While the film is mostly based on compelling archival footage and interviews, seen alongside the foreign office report, the portrayal of Modi is that of a chilling communalist. His attitude towards a BBC woman interviewer when he called elections in 2002 to capitalise on Gujarati Hindu sentiments following the riots, was, as the person described it on air, “quite menacing”.
The interviewer had asked: “So the Muslims who would say they are still terrified, they are still frightened to go back to their homes, they still feel that the people who murdered their relatives have not been brought to justice. What would you say to them?”
Modi had replied aggressively in broken English: “I am not agree with your analysis. I am not agree with your information. This absolutely misguided information to you. From where you have pick up this kind of garbage I do not know.”
Interviewer: “And the independent reports that have already been published to what has happened…”
Modi interrupted: “They have no right to talk about the internal matter of any government. I am very, very clear in my mind.
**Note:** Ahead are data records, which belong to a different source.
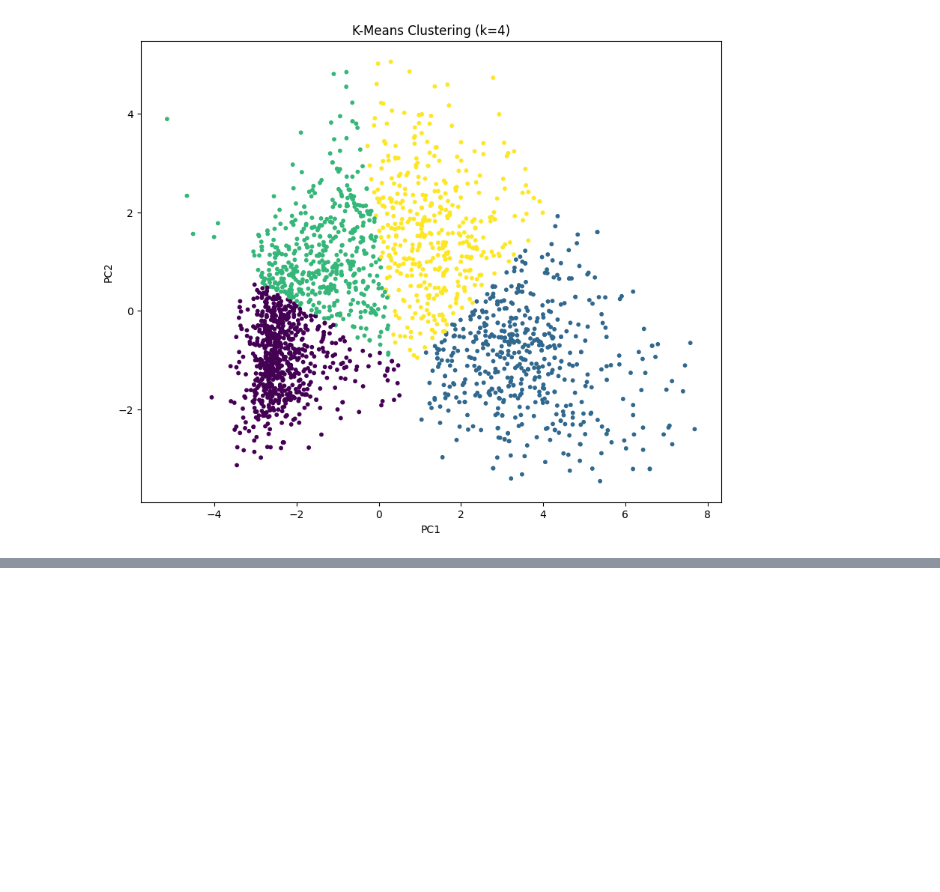
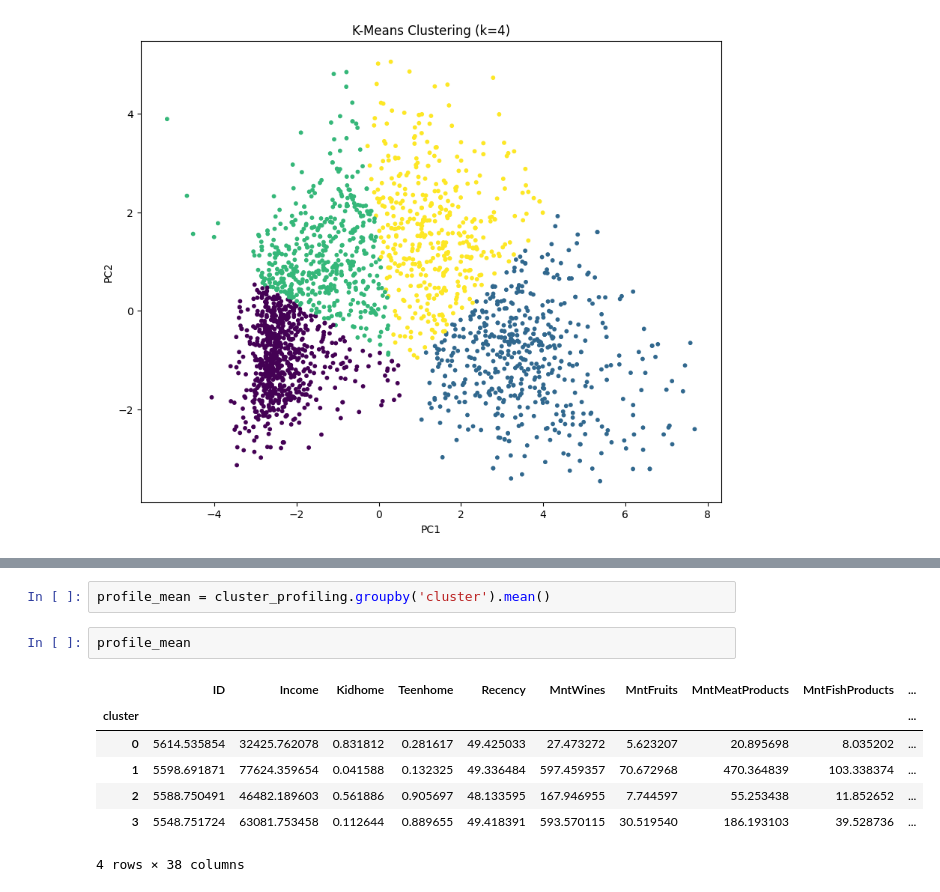
Before and after one commit to plamensve/k-means-clustering, a Jupyter notebook: 02_exaples.ipynb, the cells around one changed output, grey strips where cells are left out. Saved outputs shown, nothing was run; the diff lists cells and outputs as text; blank space fills up the shorter version.

```diff
--- a/02_exaples.ipynb
+++ b/02_exaples.ipynb
@@ -327,0 +349,12 @@ plt.show()
+# %%
+profile_mean = cluster_profiling.groupby('cluster').mean()
+# %%
+profile_mean
+# %% [output]
+|  | ID | Income | Kidhome | Teenhome | Recency | MntWines | MntFruits | MntMeatProducts | MntFishProducts | ... |
+| cluster |  |  |  |  |  |  |  |  |  | ... |
+| 0 | 5614.535854 | 32425.762078 | 0.831812 | 0.281617 | 49.425033 | 27.473272 | 5.623207 | 20.895698 | 8.035202 | ... |
+| 1 | 5598.691871 | 77624.359654 | 0.041588 | 0.132325 | 49.336484 | 597.459357 | 70.672968 | 470.364839 | 103.338374 | ... |
+| 2 | 5588.750491 | 46482.189603 | 0.561886 | 0.905697 | 48.133595 | 167.946955 | 7.744597 | 55.253438 | 11.852652 | ... |
+| 3 | 5548.751724 | 63081.753458 | 0.112644 | 0.889655 | 49.418391 | 593.570115 | 30.519540 | 186.193103 | 39.528736 | ... |
+4 rows × 38 columns
```
Also changed, not shown: parts of 6 cells of this notebook.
If they have done, they have done wrong.”
Interviewer: “… Do you think you should have done anything differently?
Modi: “Yes. One area where I was very, very weak. That was how to handle the media.”
Through practically all of the interaction, he glowered angrily at the woman, wagging his left index finger at her while speaking.
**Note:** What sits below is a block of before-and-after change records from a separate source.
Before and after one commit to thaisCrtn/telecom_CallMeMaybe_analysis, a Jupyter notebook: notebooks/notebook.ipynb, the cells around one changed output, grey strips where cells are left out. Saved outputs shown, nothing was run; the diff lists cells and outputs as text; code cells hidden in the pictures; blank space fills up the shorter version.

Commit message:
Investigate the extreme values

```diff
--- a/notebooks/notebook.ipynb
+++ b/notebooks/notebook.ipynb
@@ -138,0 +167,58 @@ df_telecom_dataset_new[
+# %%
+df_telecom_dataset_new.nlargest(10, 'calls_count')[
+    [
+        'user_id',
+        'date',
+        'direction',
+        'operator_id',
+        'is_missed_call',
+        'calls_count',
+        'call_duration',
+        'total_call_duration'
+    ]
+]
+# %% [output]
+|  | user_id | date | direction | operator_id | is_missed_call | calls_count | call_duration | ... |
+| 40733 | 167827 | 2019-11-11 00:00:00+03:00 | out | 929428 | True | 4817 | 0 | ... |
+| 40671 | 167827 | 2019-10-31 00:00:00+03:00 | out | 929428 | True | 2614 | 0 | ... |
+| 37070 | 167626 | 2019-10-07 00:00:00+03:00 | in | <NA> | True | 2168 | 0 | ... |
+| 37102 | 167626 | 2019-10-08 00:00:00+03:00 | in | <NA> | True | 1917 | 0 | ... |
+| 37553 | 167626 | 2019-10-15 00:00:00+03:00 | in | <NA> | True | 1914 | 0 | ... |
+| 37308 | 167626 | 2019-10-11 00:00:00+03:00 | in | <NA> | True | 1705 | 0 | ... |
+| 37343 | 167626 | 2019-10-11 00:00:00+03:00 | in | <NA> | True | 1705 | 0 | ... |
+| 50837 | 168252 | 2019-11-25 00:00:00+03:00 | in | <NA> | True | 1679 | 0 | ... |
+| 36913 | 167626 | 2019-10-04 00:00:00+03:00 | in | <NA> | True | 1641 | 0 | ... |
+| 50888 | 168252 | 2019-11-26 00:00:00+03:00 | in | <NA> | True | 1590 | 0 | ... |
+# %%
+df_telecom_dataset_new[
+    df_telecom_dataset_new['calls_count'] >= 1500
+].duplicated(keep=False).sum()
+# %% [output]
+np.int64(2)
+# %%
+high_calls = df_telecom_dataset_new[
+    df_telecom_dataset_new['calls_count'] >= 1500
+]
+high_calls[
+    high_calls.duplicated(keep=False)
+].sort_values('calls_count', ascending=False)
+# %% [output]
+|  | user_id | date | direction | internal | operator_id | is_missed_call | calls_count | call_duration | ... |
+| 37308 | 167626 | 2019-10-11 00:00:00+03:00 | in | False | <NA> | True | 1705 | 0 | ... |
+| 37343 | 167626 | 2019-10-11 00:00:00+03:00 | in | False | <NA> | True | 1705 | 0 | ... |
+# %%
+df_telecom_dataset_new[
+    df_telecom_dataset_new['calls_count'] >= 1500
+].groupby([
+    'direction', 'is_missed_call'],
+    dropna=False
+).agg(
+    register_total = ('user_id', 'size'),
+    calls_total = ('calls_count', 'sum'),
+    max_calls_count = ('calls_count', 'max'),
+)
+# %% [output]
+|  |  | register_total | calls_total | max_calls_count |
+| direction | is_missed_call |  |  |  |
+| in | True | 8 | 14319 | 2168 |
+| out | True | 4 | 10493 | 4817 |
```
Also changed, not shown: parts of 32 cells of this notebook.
Modi visited Britain in 2003 at the invitation of Hindu fundamentalist groups, much against Whitehall’s wishes. The British Home Office had said then: “We are aware he is visiting the UK. He is not visiting at Her Majesty’s government invitation nor does the government plan to have any contact with him while he’s here.”
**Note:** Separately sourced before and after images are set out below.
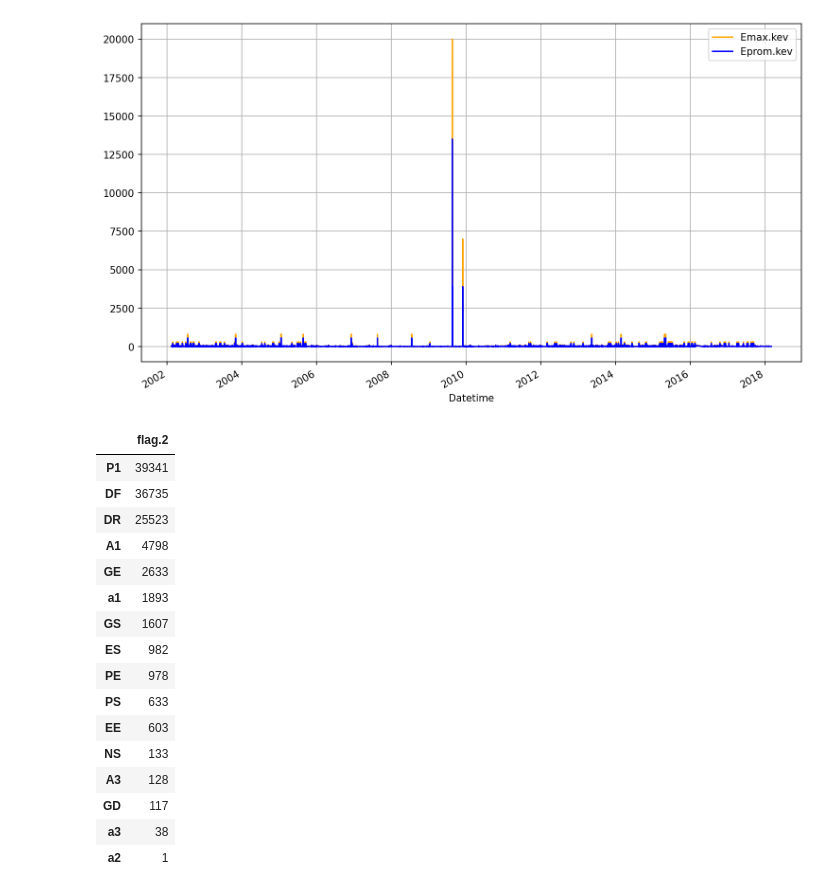
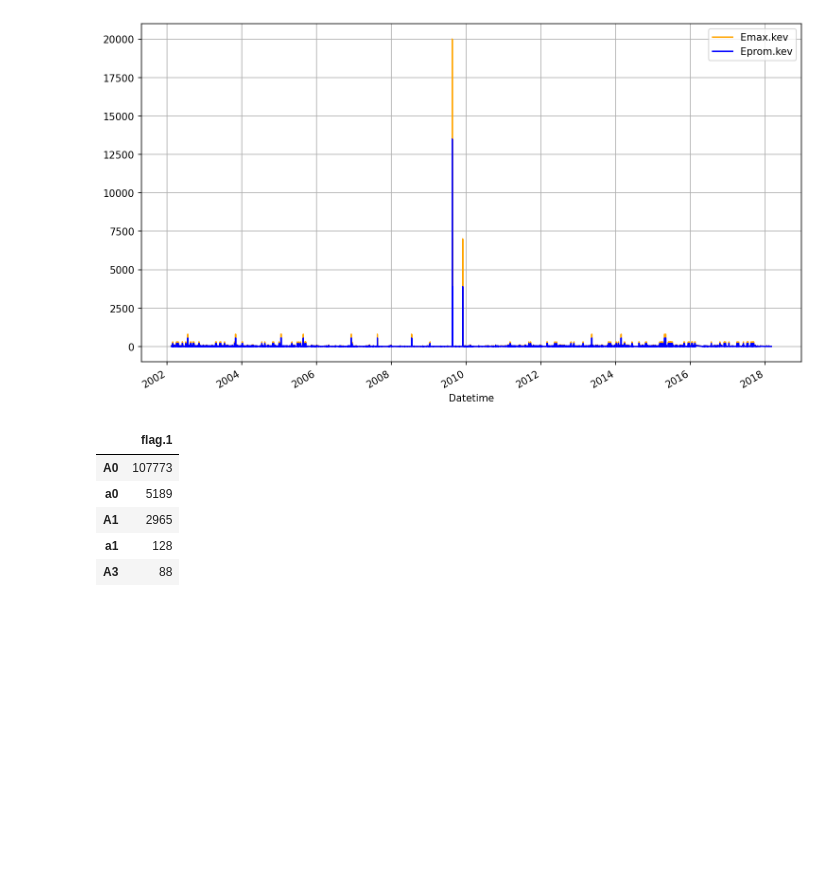
Before and after one commit to Exploratory-Data-Analiysis/Exam_1, a Jupyter notebook: ParcialFC.ipynb, the cells around one changed output. Cells and saved outputs as stored; diff of their text form; code cells hidden in the pictures; blank space fills up the shorter version.

```diff
--- a/ParcialFC.ipynb
+++ b/ParcialFC.ipynb
@@ -95,27 +116,13 @@ plt.grid()
 # %%
 F1 = pd.DataFrame(df['flag.1'].value_counts(), columns=['flag.1'])
 F2 = pd.DataFrame(df['flag.2'].value_counts(), columns=['flag.2'])
 F3 = pd.DataFrame(df['flag.3'].value_counts(), columns=['flag.3'])
 F4 = pd.DataFrame(df['flag.4'].value_counts(), columns=['flag.4'])
-
-### Filtro
-filtro = df['flag.3'] == 'Q0'
-dfFiltro = df[filtro]
+F1
 # %% [output]
-|  | flag.2 |
-| P1 | 39341 |
-| DF | 36735 |
-| DR | 25523 |
-| A1 | 4798 |
-| GE | 2633 |
-| a1 | 1893 |
-| GS | 1607 |
-| ES | 982 |
-| PE | 978 |
-| PS | 633 |
-| EE | 603 |
-| NS | 133 |
-| A3 | 128 |
-| GD | 117 |
-| a3 | 38 |
-| a2 | 1 |
+|  | flag.1 |
+| A0 | 107773 |
+| a0 | 5189 |
+| A1 | 2965 |
+| a1 | 128 |
+| A3 | 88 |
```
Also changed, not shown: parts of 2 cells of this notebook.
The late Ambassador Satyabrata Pal (who died in 2019 following a freak accident a few years earlier) was the Indian deputy high commissioner at the time. He wrote, “The external affairs minister (Yashwant Sinha) had gone to Prime Minister Vajpayee, who had concurred that the visit was undesirable and must be aborted.” But apparently because of pressure from the Sangh Parivar, it went ahead.
While Modi was in the UK, an application in a London court for a warrant of arrest against him failed narrowly. The British barrister who moved the court in the matter, Imran Khan, appears on the documentary to say: “Knowing what we now know and the information that we now have, if we had that at that time, I am pretty sure summons would have been issued for Modi’s arrest.”
The UK imposed a diplomatic boycott and a de facto travel ban against Modi around 2005. At about the same time, the US administration also revoked his visa.
Later, in November 2022, while explaining the grant of immunity to Saudi Arabia’s crown prince, Mohammed bin Salman, in a lawsuit in the US, the latter’s State Department spokesman cited the suspension of the cancellation of Modi’s visa as a precedent—albeit temporary since he is head of government of a country Washington wants to do business with.
In a caption, the documentary states: “More than 30 people in India declined to take part in this series because of fears about their safety.” It also records: “The Indian government declined to comment on the allegations made in this film.”
The film signs off with the comment: “History is being rewritten,” in reference to the present circumstances in India. The second part of the film—focussing on the period since Modi’s re-election in 2019—will be aired on January 24.
Expressing strong objection to the BBC documentary, the spokesperson of the Ministry of External Affairs, Arindam Bagchi, said that it was “a propaganda piece, designed to push a particular discredited narrative”.